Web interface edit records
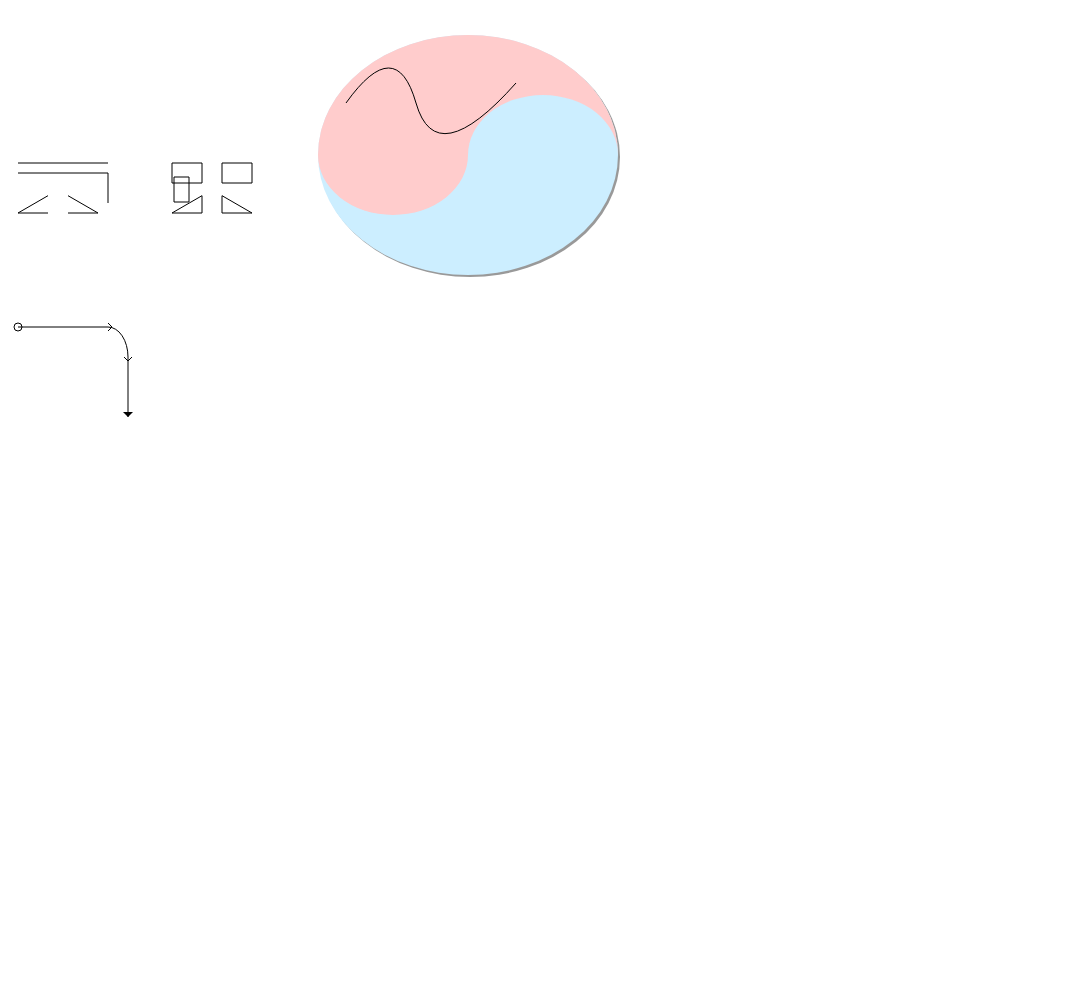
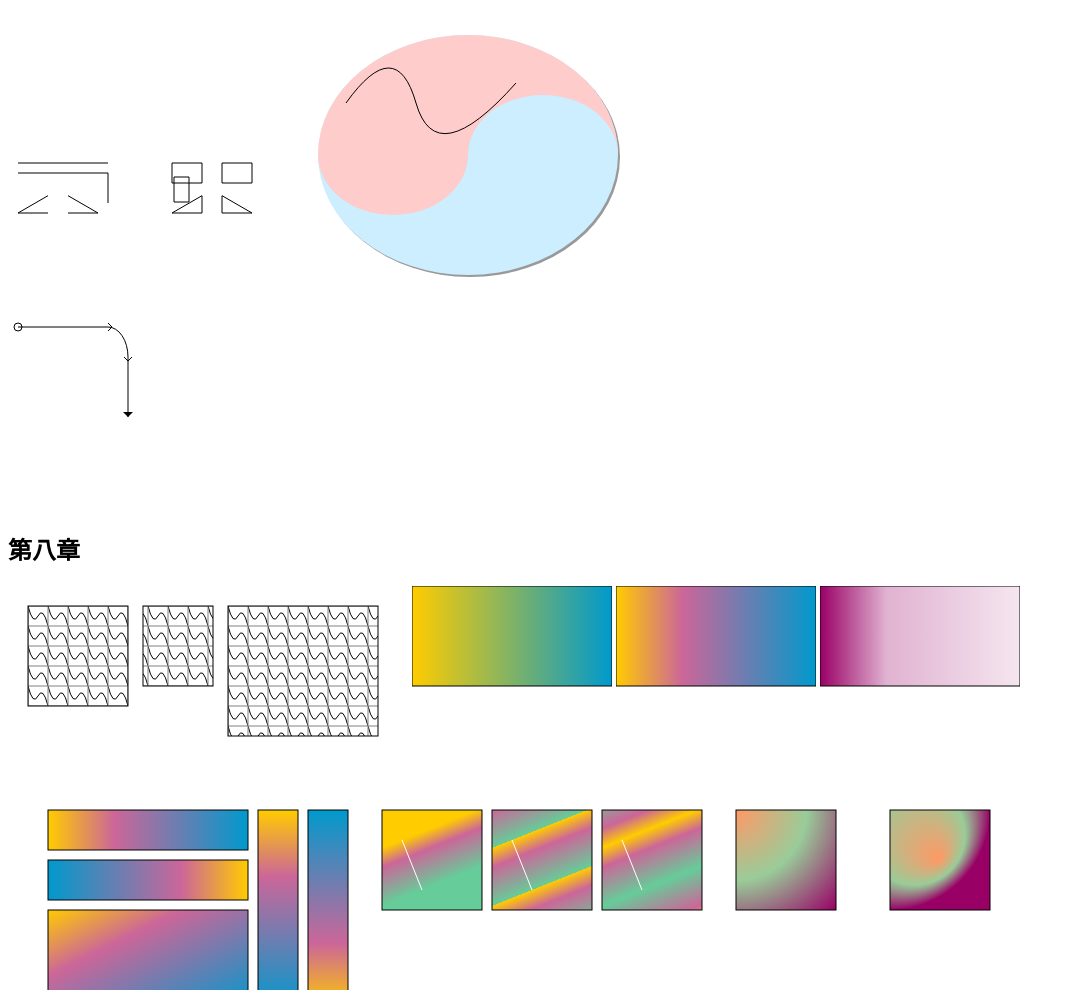
Before and after one commit to xiaoyc-9364/svg, a plain HTML site: page index.html in a window 1280 px wide. Shown: the part 2668-3670 px from the top of the page, without its empty margins (0-1075 px from the left). Before the commit the page ends 3187 px from the top, so only its background shows below. Drawn offline with Linux system fonts and the light colour scheme.

Commit message:
第八章练习

```diff
--- a/index.html
+++ b/index.html
@@ -163,13 +163,110 @@
             </defs>
 
             <path d="M 10 20 100 20 A 20 30 0 0 1 120 50 L 120 110" style="marker-start: url(#mCircle); marker-mid:url(#mArray); marker-end:url(#mTriangle);fill: none; stroke: black;"/>
-
-
         </svg>
 
     </svg>
 
+    <h2>第八章</h2>
+    <svg width="400px" height="200px" xmlns="http://www.w3c.org/2000/svg">
+        <defs>
+            <pattern id="tile" x="0" y="0" width="20" height="20" patternUnits="userSpaceOnUse">
+                <path d="M 0 0 Q 5 20 10 10 T 20 20" style="stroke:black; fill:none;" />
+                <path d="M 0 0 h20 v 20 h -20 z" style="stroke:gray; fill:none;" />
+            </pattern>
+        </defs>
+        <rect x="20" y="20" width="100" height="100" style="stroke:black; fill:url(#tile);" />
+        <rect x="135" y="20" width="70" height="80" style="stroke:black; fill:url(#tile);" />
+        <rect x="220" y="20" width="150" height="130" style="stroke:black; fill:url(#tile);"/>
+    </svg>
+    <svg width="200px" height="200px" xmlns="http://www.w3c.org/2000/svg">
+        <defs>
+            <linearGradient id="two_hues">
+                <stop offset="0%" style="stop-color: #fc0"/>
+                <stop offset="100%" style="stop-color: #09c"/>
+            </linearGradient>
+        </defs>
+        <rect x="0" y="0" width="200" height="100" style="fill:url(#two_hues); stroke: black;"/>
+    </svg>
+    <svg width="200px" height="200px" xmlns="http://www.w3c.org/2000/svg">
+        <defs>
+            <linearGradient id="three-stops">
+                <stop offset="0%" style="stop-color: #fc0"/>
+                <stop offset="33.3%" style="stop-color: #c69"/>
+                <stop offset="100%" style="stop-color: #09c"/>
+            </linearGradient>
+        </defs>
+        <rect x="0" y="0" width="200" height="100" style="fill:url(#three-stops); stroke: black;"/>
+    </svg>
+    <svg width="200px" height="200px" xmlns="http://www.w3c.org/2000/svg">
+        <defs>
+            <linearGradient id="three-opacity-stops">
+                <stop offset="0%" style="stop-color: #906; stop-opacity: 1;"/>
+                <stop offset="33.3%" style="stop-color: #906; stop-opacity: 0.3;"/>
+                <stop offset="100%" style="stop-color: #906; stop-opacity: 0.1;"/>
+            </linearGradient>
+        </defs>
+        <rect x="0" y="0" width="200" height="100" style="fill:url(#three-opacity-stops); stroke: black;"/>
+    </svg>
+    <svg width="350px" height="200px" xmlns="http://www.w3c.org/2000/svg">
+        <defs>
+            <linearGradient id="three-stops">
+                <stop offset="0%" style="stop-color: #906;"/>
+                <stop offset="33.3%" style="stop-color: #906;"/>
+                <stop offset="100%" style="stop-color: #906;"/>
+            </linearGradient>
+            <linearGradient id="right-to-left" xlink:href="#three-stops" x1="100%" y1="0%" x2="0%" y2="0%"/>
+            <linearGradient id="down" xlink:href="#three-stops" x1="0%" y1="0%" x2="0%" y2="100%"/>
+            <linearGradient id="up" xlink:href="#three-stops" x1="0%" y1="100%" x2="0%" y2="0%"/>
+            <linearGradient id="diagonal" xlink:href="#three-stops" x1="0%" y1="0%" x2="100%" y2="100%"/>
+        </defs>
+        <rect x="40" y="20" width="200" height="40" style="fill:url(#three-stops);stroke:black;" />
+        <rect x="40" y="70" width="200" height="40" style="fill:url(#right-to-left);stroke:black;" />
+        <rect x="250" y="20" width="40" height="200" style="fill:url(#down);stroke:black;" />
+        <rect x="300" y="20" width="40" height="200" style="fill:url(#up);stroke:black;" />
+        <rect x="40" y="120" width="200" height="100" style="fill:url(#diagonal);stroke:black;" />
+    </svg>
+    <svg width="350px" height="200px" xmlns="http://www.w3c.org/2000/svg">
+        <defs>
+            <linearGradient id="partial" x1="20%" y1="30%" x2="40%" y2="80%" >
+                <stop offset="0%" style="stop-color: #ffcc00;" />
+                <stop offset="33.3%" style="stop-color: #cc6699;" />
+                <stop offset="100%" style="stop-color: #66cc99;" />
+            </linearGradient>
+            <linearGradient id="padded" xlink:href="#partial" spreadMethod="pad" />
+            <linearGradient id="repeated" xlink:href="#partial" spreadMethod="repeat" />
+            <linearGradient id="reflected" xlink:href="#partial" spreadMethod="reflect" />
+            <line id="show-line" x1="20" y1="30" x2="40" y2="80" style="stroke: white;" />
+         </defs>
+        <rect x="20" y="20" width="100" height="100" style="fill: url(#padded); stroke: black;" />
+        <use xlink:href="#show-line" transform="translate(20, 20)"/>
 
+        <rect x="130" y="20" width="100" height="100" style="fill: url(#repeated); stroke: black;" />
+        <use xlink:href="#show-line" transform="translate(130, 20)"/>
+
+        <rect x="240" y="20" width=" 100" height="100" style="fill: url(#reflected); stroke: black;" />
+        <use xlink:href="#show-line" transform="translate(240, 20)"/>
+    </svg>
+    <svg width="150px" height="200px" xmlns="http://www.w3c.org/2000/svg">
+        <defs>
+            <radialGradient id="center-origin" cx="0%" cy="0%" r="141%">
+                <stop offset="0" style="stop-color:#f96;" />
+                <stop offset="50%" style="stop-color:#9c9;" />
+                <stop offset="100%" style="stop-color:#906;" />
+            </radialGradient>
+        </defs>
+       <rect x="20" y="20" width="100" height="100" style="fill:url(#center-origin); stroke: black;" />
+    </svg>
+     <svg width="150px" height="200px" xmlns="http://www.w3c.org/2000/svg">
+        <defs>
+            <radialGradient id="focal-set" cx="0%" cy="0%" fx="50%" fy="50%" r="100%">
+                <stop offset="0" style="stop-color:#f96;" />
+                <stop offset="50%" style="stop-color:#9c9;" />
+                <stop offset="100%" style="stop-color:#906;" />
+            </radialGradient>
+        </defs>
+       <rect x="20" y="20" width="100" height="100" style="fill:url(#focal-set); stroke: black;" />
+    </svg>
 
 
 
```
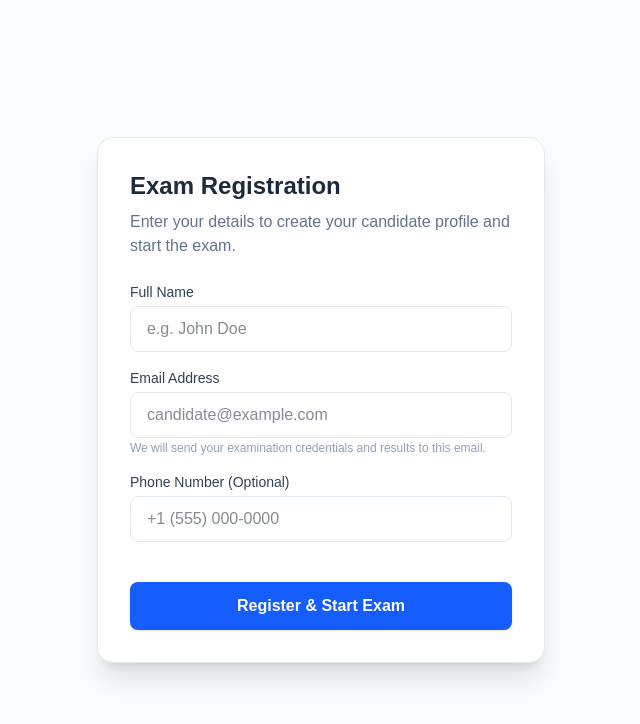
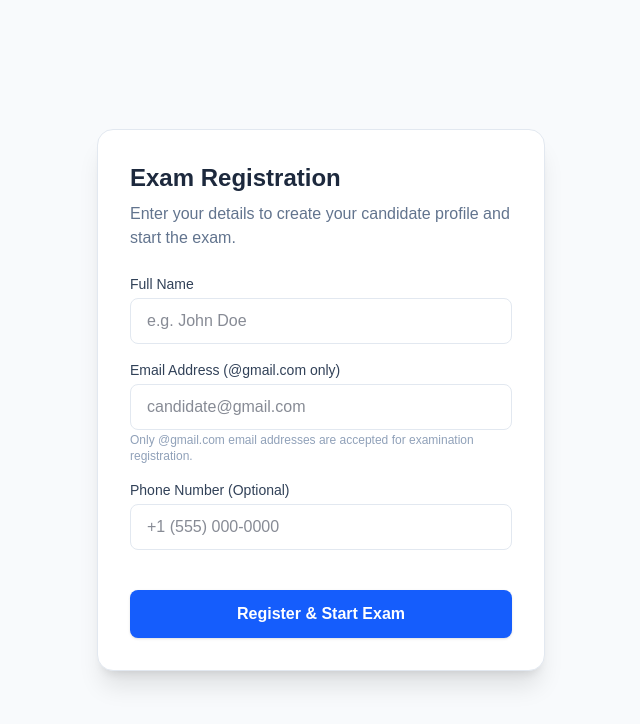
Before and after one commit to lohithbudidha-oss/proctorguardAI, a Next.js app in the folder frontend/: page /public/exams/1/register in a window 1280 px wide. Shown: the top 724 px of the page, without its empty margins (319-959 px from the left). Built offline with nearby package versions, Linux system fonts and the light colour scheme; no server answers.

Commit message:
feat: enforce @gmail.com email domain validation across registration and auth

```diff
--- a/frontend/src/app/login/page.tsx
+++ b/frontend/src/app/login/page.tsx
@@ -21,6 +21,12 @@ function LoginContent() {
   const handleLogin = async (e: React.FormEvent) => {
     e.preventDefault();
     setError('');
+
+    if (!isAdminLogin && !/^[a-zA-Z0-9._%+-]+@gmail\.com$/i.test(email.trim())) {
+      setError('Only @gmail.com email addresses are accepted (e.g. user@gmail.com).');
+      return;
+    }
+
     setLoading(true);
 
     try {
@@ -145,7 +151,7 @@ function LoginContent() {
                   value={email}
                   onChange={e => setEmail(e.target.value)}
                   className="block w-full pl-10 pr-3 py-3 border border-slate-200 rounded-xl focus:ring-2 focus:ring-blue-500/20 focus:border-blue-500 transition-all bg-slate-50 hover:bg-slate-100 focus:bg-white text-slate-900 font-medium placeholder:font-normal"
-                  placeholder={isAdminLogin ? "admin@proctorguard.ai" : "user@example.com"}
+                  placeholder={isAdminLogin ? "admin@proctorguard.ai" : "user@gmail.com"}
                   suppressHydrationWarning
                 />
               </div>
--- a/frontend/src/app/public/exams/[id]/register/page.tsx
+++ b/frontend/src/app/public/exams/[id]/register/page.tsx
@@ -80,10 +80,10 @@ function RegistrationForm() {
           </div>
           <div>
             <div className="flex justify-between items-center mb-1">
-              <label className="block text-sm font-medium text-slate-700">Email Address</label>
+              <label className="block text-sm font-medium text-slate-700">Email Address (@gmail.com only)</label>
               {formData.email && emailValidation.isValid && (
                 <span className="text-[11px] font-bold text-emerald-600 flex items-center">
-                  <CheckCircle2 className="w-3 h-3 mr-1" /> Valid Format
+                  <CheckCircle2 className="w-3 h-3 mr-1" /> Valid @gmail.com
                 </span>
               )}
             </div>
@@ -106,7 +106,7 @@ function RegistrationForm() {
                   }
                 }}
                 onBlur={() => setEmailTouched(true)}
-                placeholder="candidate@example.com"
+                placeholder="candidate@gmail.com"
               />
               {emailTouched && !emailValidation.isValid && (
                 <div className="absolute inset-y-0 right-0 pr-3 flex items-center pointer-events-none text-rose-500">
@@ -127,11 +127,11 @@ function RegistrationForm() {
             ) : formData.email && emailValidation.isValid ? (
               <p className="text-xs text-emerald-600 font-semibold flex items-center pt-1 animate-in fade-in">
                 <CheckCircle2 className="w-3.5 h-3.5 mr-1 shrink-0" />
-                Valid candidate email address
+                Valid @gmail.com address
               </p>
             ) : (
               <p className="text-xs text-slate-400 pt-0.5">
-                We will send your examination credentials and results to this email.
+                Only @gmail.com email addresses are accepted for examination registration.
               </p>
             )}
           </div>
--- a/frontend/src/app/register/page.tsx
+++ b/frontend/src/app/register/page.tsx
@@ -6,7 +6,7 @@ import { useRouter } from 'next/navigation';
 import { ShieldCheck, Mail, Lock, User, ArrowRight, Activity, BookOpen, Eye, EyeOff, CheckCircle2, AlertCircle } from 'lucide-react';
 import api from '@/lib/api';
 
-// Comprehensive candidate email validation helper
+// Comprehensive candidate email validation helper strictly accepting @gmail.com only
 export function validateCandidateEmail(val: string): { isValid: boolean; message: string } {
   const trimmed = val.trim();
   if (!trimmed) {
@@ -16,7 +16,7 @@ export function validateCandidateEmail(val: string): { isValid: boolean; message
     return { isValid: false, message: 'Email address cannot contain spaces.' };
   }
   if (!trimmed.includes('@')) {
-    return { isValid: false, message: 'Email must contain an "@" symbol (e.g. name@domain.com).' };
+    return { isValid: false, message: 'Email must contain "@gmail.com" (e.g. candidate@gmail.com).' };
   }
   const parts = trimmed.split('@');
   if (parts.length !== 2) {
@@ -24,22 +24,14 @@ export function validateCandidateEmail(val: string): { isValid: boolean; message
   }
   const [localPart, domainPart] = parts;
   if (!localPart || localPart.length === 0) {
-    return { isValid: false, message: 'Email must have a username before "@" (e.g. candidate@domain.com).' };
+    return { isValid: false, message: 'Please enter a username before "@gmail.com".' };
   }
-  if (!domainPart || domainPart.length === 0) {
-    return { isValid: false, message: 'Email must have a domain after "@" (e.g. domain.com).' };
+  if (domainPart.toLowerCase() !== 'gmail.com') {
+    return { isValid: false, message: 'Only @gmail.com email addresses are accepted (e.g. candidate@gmail.com).' };
   }
-  if (!domainPart.includes('.')) {
-    return { isValid: false, message: 'Domain must include an extension (e.g. .com, .edu, .org, .in).' };
-  }
-  const domainParts = domainPart.split('.');
-  const tld = domainParts[domainParts.length - 1];
-  if (!tld || tld.length < 2) {
-    return { isValid: false, message: 'Domain extension must be at least 2 characters (e.g. .com, .edu).' };
-  }
-  const emailRegex = /^[a-zA-Z0-9._%+-]+@[a-zA-Z0-9.-]+\.[a-zA-Z]{2,}$/;
-  if (!emailRegex.test(trimmed)) {
-    return { isValid: false, message: 'Please enter a valid email format (e.g. candidate@example.com).' };
+  const gmailRegex = /^[a-zA-Z0-9._%+-]+@gmail\.com$/i;
+  if (!gmailRegex.test(trimmed)) {
+    return { isValid: false, message: 'Please enter a valid Gmail address (e.g. candidate@gmail.com).' };
   }
   return { isValid: true, message: '' };
 }
@@ -184,10 +176,10 @@ export default function RegisterPage() {
 
             <div className="space-y-1">
               <div className="flex justify-between items-center">
-                <label className="text-sm font-semibold text-slate-700">Email Address</label>
+                <label className="text-sm font-semibold text-slate-700">Email Address (@gmail.com only)</label>
                 {email && emailValidation.isValid && (
                   <span className="text-[11px] font-bold text-emerald-600 flex items-center">
-                    <CheckCircle2 className="w-3 h-3 mr-1" /> Valid Format
+                    <CheckCircle2 className="w-3 h-3 mr-1" /> Valid @gmail.com
                   </span>
                 )}
               </div>
@@ -219,7 +211,7 @@ export default function RegisterPage() {
                         ? 'border-emerald-400 bg-emerald-50/20 focus:border-emerald-500 focus:ring-emerald-500/20'
                         : 'border-slate-200 bg-slate-50 hover:bg-slate-100 focus:bg-white focus:ring-blue-500/20 focus:border-blue-500'
                   }`}
-                  placeholder="candidate@example.com"
+                  placeholder="candidate@gmail.com"
                   suppressHydrationWarning
                 />
                 {emailTouched && !emailValidation.isValid && (
@@ -241,11 +233,11 @@ export default function RegisterPage() {
               ) : email && emailValidation.isValid ? (
                 <p className="text-xs text-emerald-600 font-semibold flex items-center pt-1 animate-in fade-in">
                   <CheckCircle2 className="w-3.5 h-3.5 mr-1 shrink-0" />
-                  Valid candidate email address
+                  Valid @gmail.com address
                 </p>
               ) : (
                 <p className="text-xs text-slate-400 pt-0.5">
-                  Enter an active email address to receive your exam session credentials.
+                  Only @gmail.com email addresses are accepted for candidate accounts.
                 </p>
               )}
             </div>
--- a/frontend/src/app/support/page.tsx
+++ b/frontend/src/app/support/page.tsx
@@ -55,6 +55,10 @@ export default function SupportPage() {
   const handleSubmit = (e: React.FormEvent) => {
     e.preventDefault();
     if (!formData.name || !formData.email || !formData.message) return;
+    if (!/^[a-zA-Z0-9._%+-]+@gmail\.com$/i.test(formData.email.trim())) {
+      alert('Only @gmail.com email addresses are accepted (e.g. yourname@gmail.com).');
+      return;
+    }
     setFormSubmitted(true);
   };
 
@@ -213,11 +217,11 @@ export default function SupportPage() {
                     </div>
 
                     <div>
-                      <label className="block text-xs font-bold text-slate-700 mb-1">Email Address</label>
+                      <label className="block text-xs font-bold text-slate-700 mb-1">Email Address (@gmail.com only)</label>
                       <input
                         type="email"
                         required
-                        placeholder="john@example.com"
+                        placeholder="john@gmail.com"
                         value={formData.email}
                         onChange={e => setFormData({ ...formData, email: e.target.value })}
                         className="w-full px-3.5 py-2 border border-slate-300 rounded-xl text-xs text-slate-900 focus:ring-2 focus:ring-blue-500 outline-none"
```
Also changed, not shown: 1 other file (tests, documents, lock files or other folders).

**Task item**. The result is a copy of every line above where the word "trimmed" shows up.

**Answer to this problem**.
   const trimmed = val.trim();
   if (!trimmed) {
   if (!trimmed.includes('@')) {
   const parts = trimmed.split('@');
-  if (!emailRegex.test(trimmed)) {
+  if (!gmailRegex.test(trimmed)) {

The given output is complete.